> **Assigned task**
Keep the pictures out. Write out every line of the listing exactly.

> **Dataset records**
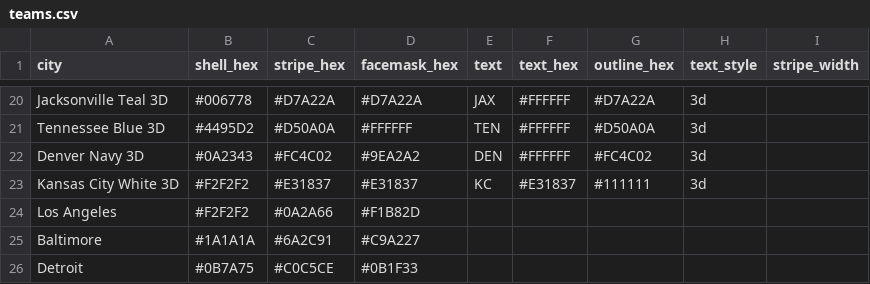
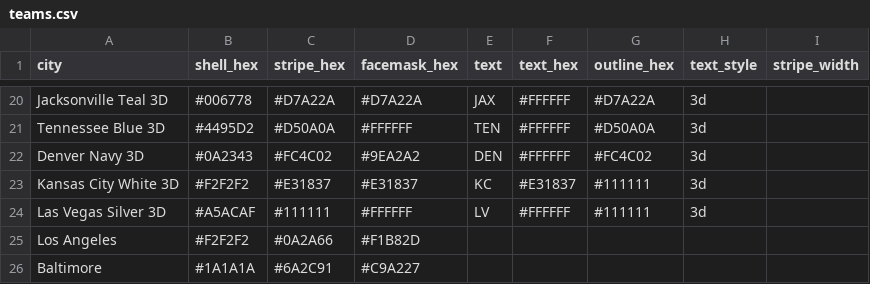
Before and after one commit to nodedesignagency/bluffs, a CSV file: teams.csv, drawn as a sheet; only a part is shown, gaps mark what is left out; the shorter side is filled out with more unchanged rows; the diff names each change by its address in the sheet, - before the commit and + after, or states it on an @@ line.

```diff
--- a/teams.csv
+++ b/teams.csv
+row 24: Las Vegas Silver 3D | #A5ACAF | #111111 | #FFFFFF | LV | #FFFFFF | #111111 | 3d
```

> **Result for this exercise**
Before and after one commit to nodedesignagency/bluffs, a CSV file: teams.csv, drawn as a sheet; only a part is shown, gaps mark what is left out; the shorter side is filled out with more unchanged rows; the diff names each change by its address in the sheet, - before the commit and + after, or states it on an @@ line.

```diff
--- a/teams.csv
+++ b/teams.csv
+row 24: Las Vegas Silver 3D | #A5ACAF | #111111 | #FFFFFF | LV | #FFFFFF | #111111 | 3d
```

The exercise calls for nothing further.